■ TASK INSTRUCTIONS
Each record must reappear in the answer exactly as it is written.

___

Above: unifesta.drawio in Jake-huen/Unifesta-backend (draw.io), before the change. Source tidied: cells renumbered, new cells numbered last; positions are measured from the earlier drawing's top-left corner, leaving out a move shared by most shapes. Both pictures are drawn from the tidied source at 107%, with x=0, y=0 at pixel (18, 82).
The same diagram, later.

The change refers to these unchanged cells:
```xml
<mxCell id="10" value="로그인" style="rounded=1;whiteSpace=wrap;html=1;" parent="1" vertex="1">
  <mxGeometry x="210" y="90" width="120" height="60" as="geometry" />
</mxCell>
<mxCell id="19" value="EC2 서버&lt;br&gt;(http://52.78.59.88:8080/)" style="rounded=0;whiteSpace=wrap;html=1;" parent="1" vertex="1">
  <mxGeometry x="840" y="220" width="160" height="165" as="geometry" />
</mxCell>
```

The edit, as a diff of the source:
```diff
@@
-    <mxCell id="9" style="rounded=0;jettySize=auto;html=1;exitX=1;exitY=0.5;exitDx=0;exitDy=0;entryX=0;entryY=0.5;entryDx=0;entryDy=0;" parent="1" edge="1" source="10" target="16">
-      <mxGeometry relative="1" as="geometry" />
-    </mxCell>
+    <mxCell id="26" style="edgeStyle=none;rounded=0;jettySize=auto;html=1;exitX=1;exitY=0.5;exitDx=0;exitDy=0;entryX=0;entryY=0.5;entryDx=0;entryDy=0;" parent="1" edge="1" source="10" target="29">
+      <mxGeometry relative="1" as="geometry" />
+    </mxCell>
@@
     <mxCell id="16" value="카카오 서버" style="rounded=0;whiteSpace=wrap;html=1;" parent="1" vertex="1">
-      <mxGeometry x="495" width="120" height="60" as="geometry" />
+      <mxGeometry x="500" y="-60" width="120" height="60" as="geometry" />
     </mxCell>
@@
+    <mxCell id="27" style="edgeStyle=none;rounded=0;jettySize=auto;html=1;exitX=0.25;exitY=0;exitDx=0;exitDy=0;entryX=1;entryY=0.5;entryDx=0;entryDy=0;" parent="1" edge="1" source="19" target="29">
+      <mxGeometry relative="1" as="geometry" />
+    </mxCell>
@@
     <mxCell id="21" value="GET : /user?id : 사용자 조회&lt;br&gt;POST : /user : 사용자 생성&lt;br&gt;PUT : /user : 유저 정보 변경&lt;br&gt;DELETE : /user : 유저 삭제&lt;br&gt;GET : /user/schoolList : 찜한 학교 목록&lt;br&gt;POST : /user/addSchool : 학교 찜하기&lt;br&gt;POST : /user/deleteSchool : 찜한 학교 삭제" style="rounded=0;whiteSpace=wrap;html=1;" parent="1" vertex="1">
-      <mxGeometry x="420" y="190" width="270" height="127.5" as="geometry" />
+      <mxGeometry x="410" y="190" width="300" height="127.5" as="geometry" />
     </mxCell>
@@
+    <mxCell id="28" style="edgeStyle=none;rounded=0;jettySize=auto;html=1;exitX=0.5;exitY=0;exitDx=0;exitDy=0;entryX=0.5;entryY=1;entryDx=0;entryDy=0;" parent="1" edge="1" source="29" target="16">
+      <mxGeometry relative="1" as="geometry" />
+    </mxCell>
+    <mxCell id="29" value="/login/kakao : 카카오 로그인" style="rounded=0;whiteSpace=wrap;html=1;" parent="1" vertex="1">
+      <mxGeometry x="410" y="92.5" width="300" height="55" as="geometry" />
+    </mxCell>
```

___

■ RESPONSE TO THE TASK
Above: unifesta.drawio in Jake-huen/Unifesta-backend (draw.io), before the change. Source tidied: cells renumbered, new cells numbered last; positions are measured from the earlier drawing's top-left corner, leaving out a move shared by most shapes. Both pictures are drawn from the tidied source at 107%, with x=0, y=0 at pixel (18, 82).
The same diagram, later.

The change refers to these unchanged cells:
```xml
<mxCell id="10" value="로그인" style="rounded=1;whiteSpace=wrap;html=1;" parent="1" vertex="1">
  <mxGeometry x="210" y="90" width="120" height="60" as="geometry" />
</mxCell>
<mxCell id="19" value="EC2 서버&lt;br&gt;(http://52.78.59.88:8080/)" style="rounded=0;whiteSpace=wrap;html=1;" parent="1" vertex="1">
  <mxGeometry x="840" y="220" width="160" height="165" as="geometry" />
</mxCell>
```

The edit, as a diff of the source:
```diff
@@
-    <mxCell id="9" style="rounded=0;jettySize=auto;html=1;exitX=1;exitY=0.5;exitDx=0;exitDy=0;entryX=0;entryY=0.5;entryDx=0;entryDy=0;" parent="1" edge="1" source="10" target="16">
-      <mxGeometry relative="1" as="geometry" />
-    </mxCell>
+    <mxCell id="26" style="edgeStyle=none;rounded=0;jettySize=auto;html=1;exitX=1;exitY=0.5;exitDx=0;exitDy=0;entryX=0;entryY=0.5;entryDx=0;entryDy=0;" parent="1" edge="1" source="10" target="29">
+      <mxGeometry relative="1" as="geometry" />
+    </mxCell>
@@
     <mxCell id="16" value="카카오 서버" style="rounded=0;whiteSpace=wrap;html=1;" parent="1" vertex="1">
-      <mxGeometry x="495" width="120" height="60" as="geometry" />
+      <mxGeometry x="500" y="-60" width="120" height="60" as="geometry" />
     </mxCell>
@@
+    <mxCell id="27" style="edgeStyle=none;rounded=0;jettySize=auto;html=1;exitX=0.25;exitY=0;exitDx=0;exitDy=0;entryX=1;entryY=0.5;entryDx=0;entryDy=0;" parent="1" edge="1" source="19" target="29">
+      <mxGeometry relative="1" as="geometry" />
+    </mxCell>
@@
     <mxCell id="21" value="GET : /user?id : 사용자 조회&lt;br&gt;POST : /user : 사용자 생성&lt;br&gt;PUT : /user : 유저 정보 변경&lt;br&gt;DELETE : /user : 유저 삭제&lt;br&gt;GET : /user/schoolList : 찜한 학교 목록&lt;br&gt;POST : /user/addSchool : 학교 찜하기&lt;br&gt;POST : /user/deleteSchool : 찜한 학교 삭제" style="rounded=0;whiteSpace=wrap;html=1;" parent="1" vertex="1">
-      <mxGeometry x="420" y="190" width="270" height="127.5" as="geometry" />
+      <mxGeometry x="410" y="190" width="300" height="127.5" as="geometry" />
     </mxCell>
@@
+    <mxCell id="28" style="edgeStyle=none;rounded=0;jettySize=auto;html=1;exitX=0.5;exitY=0;exitDx=0;exitDy=0;entryX=0.5;entryY=1;entryDx=0;entryDy=0;" parent="1" edge="1" source="29" target="16">
+      <mxGeometry relative="1" as="geometry" />
+    </mxCell>
+    <mxCell id="29" value="/login/kakao : 카카오 로그인" style="rounded=0;whiteSpace=wrap;html=1;" parent="1" vertex="1">
+      <mxGeometry x="410" y="92.5" width="300" height="55" as="geometry" />
+    </mxCell>
```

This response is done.